Lochearnhead framed by the mountains:
For the return route we picked a safe if steep and eroded bypass path into the corrie. Then we continued on that path as it contoured around the rim of the corrie, with excellent views back to our "mental" adventure.
Looking back at Stuc a'Chroin:
The final descent from the western shoulder of Ben Vorlich was uneventful if boggy in places. Once back on the main path, we overtook many groups of people, returning from Vorlich. I don't want to sound patronizing but the very though that we managed both Munros whereas most of the other walkers did just one, made me feel much better about myself
The boggy path on the return:
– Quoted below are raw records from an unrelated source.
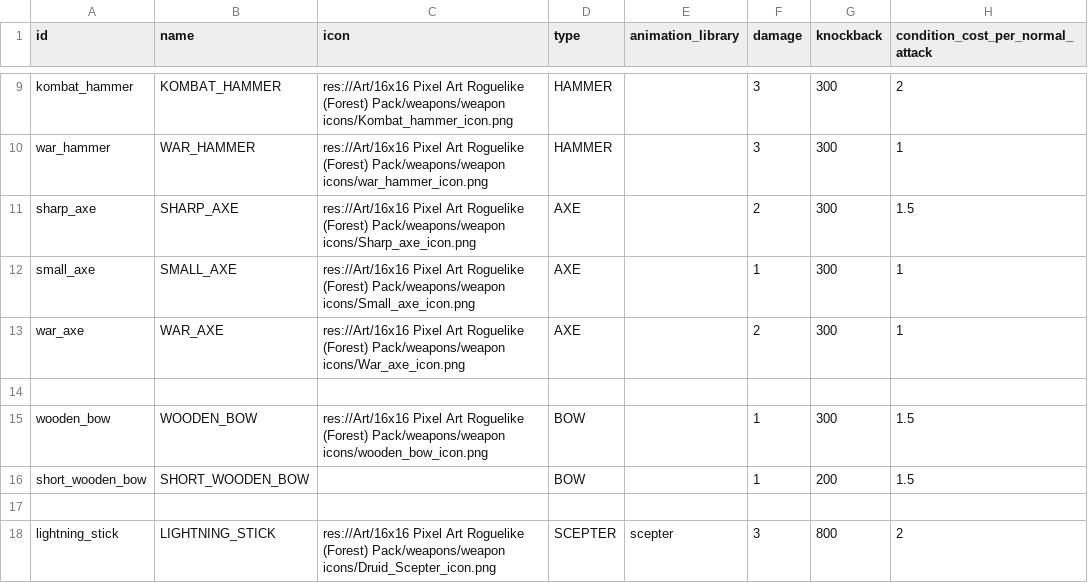
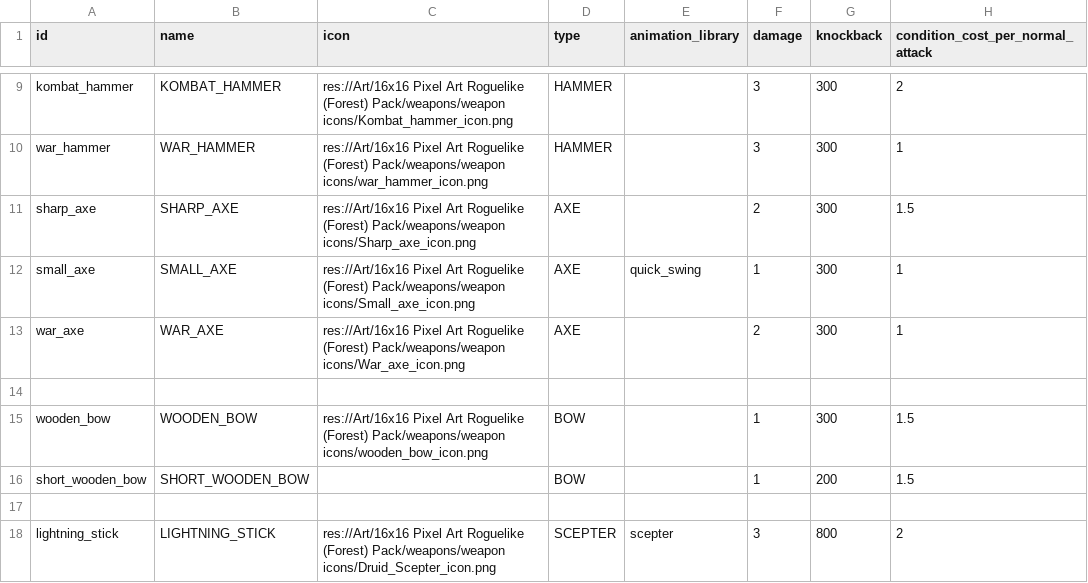
Before and after one commit to MateuSai/Where-is-the-Princess, a CSV file: Weapons/data/data.csv, drawn as a sheet; only a part is shown, gaps mark what is left out; the diff names each change by its address in the sheet, - before the commit and + after, or states it on an @@ line.

Commit message:
Fixed bug on melee weapons and fixed Small axe and defined some properties for heart player upgrade

```diff
--- a/Weapons/data/data.csv
+++ b/Weapons/data/data.csv
-E12 (animation_library): (empty)
+E12 (animation_library): quick_swing
```
Also changed, not shown: 6 other files.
I guess that in dry conditions and without the annoying patches of snow between the rocks, this scramble would not be "a mental experience" but on the other hand, I found myself enjoying the adrenaline rush in my veins. Of course, the whole buttress can be avoided, either by using the bypass path to the far right or a steep, grassy gully to the very left. But for those ready to play in a rocky playground, this is the best way up Stuc a'Chroin
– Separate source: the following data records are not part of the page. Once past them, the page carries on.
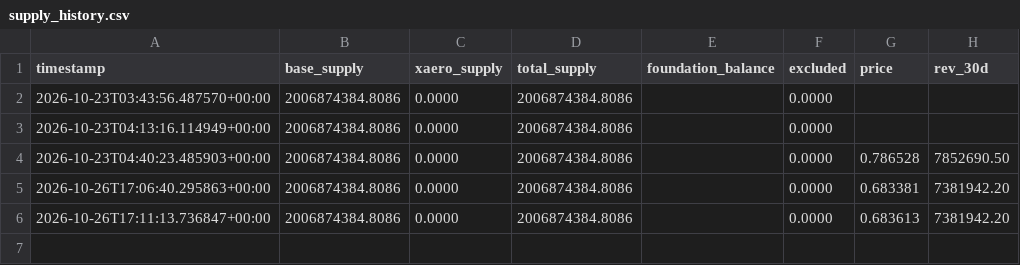
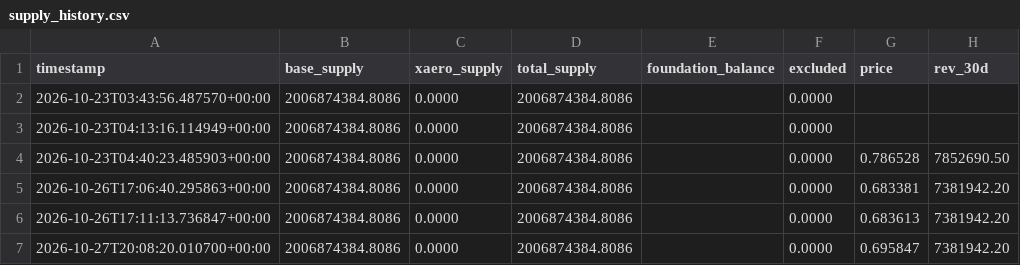
Before and after one commit to richiemt1283/aero-inflation-bot, a CSV file: data/supply_history.csv, drawn as a sheet.

Commit message:
snapshot 2026-10-27

```diff
--- a/data/supply_history.csv
+++ b/data/supply_history.csv
@@ -6 +6,2 @@ timestamp,base_supply,xaero_supply,total_supply,foundation_balance,excluded,pric
 2026-10-26T17:11:13.736847+00:00,2006874384.8086,0.0000,2006874384.8086,,0.0000,0.683613,7381942.20
+2026-10-27T20:08:20.010700+00:00,2006874384.8086,0.0000,2006874384.8086,,0.0000,0.695847,7381942.20
```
Having returned home we checked weather forecast for the next day and it was looking good on the western front, so we decided to drive to Loch Arkaig area as we had unfinished business there in the shape of a superb Corbett. TR coming soon.
by Mal Grey » Sat Apr 27, 2019 6:45 pm
I wonder what percentage of Vorlich ascents are followed up with this way up S a C? Quite a small one I would guess!
by Coop » Sat Apr 27, 2019 8:56 pm
I think SaC is underestimated.
I dont think I said to myself "I won't be going back down that way "
I probably said " I can't get back down that way "
Done it again from the corbet on the other side but going that way didnt do it justuce.
by DizzyVizion » Sun Apr 28, 2019 12:21 pm
I had a mini-epic myself up S'a'C not so long ago. This report brought back memories. It's a nice scramble if you're mentally prepared for some awkward moves. If not though like you said, it's a bit mental
by Mountainlove » Sun Apr 28, 2019 5:22 pm
I really enjoyed the two , did them in really crap weather first time around and in much better the second time and yes that scramble route up is a bit mental
by BlackPanther » Mon Apr 29, 2019 6:19 pm
I see I'm not the only one calling this route "mental". And I agree, the N face of SaC is underestimated in guide books, giving an impression of nothing but a few rocks to hop over. On closer inspection, it's quite unnerving, especially when wet.
This photo shows my reaction to the face. Note my wet knees
I'm still drowning in backlog reports so apologies for the delay in posting everything. Getting it all sorted is just as mental as climbing a mountain
by Alteknacker » Mon Apr 29, 2019 10:33 pm
I thought SaC was on the mental side too - it's so steep! - though I did it as a down-climb in very cold weather with lots of snow, so it was slow but not too difficult.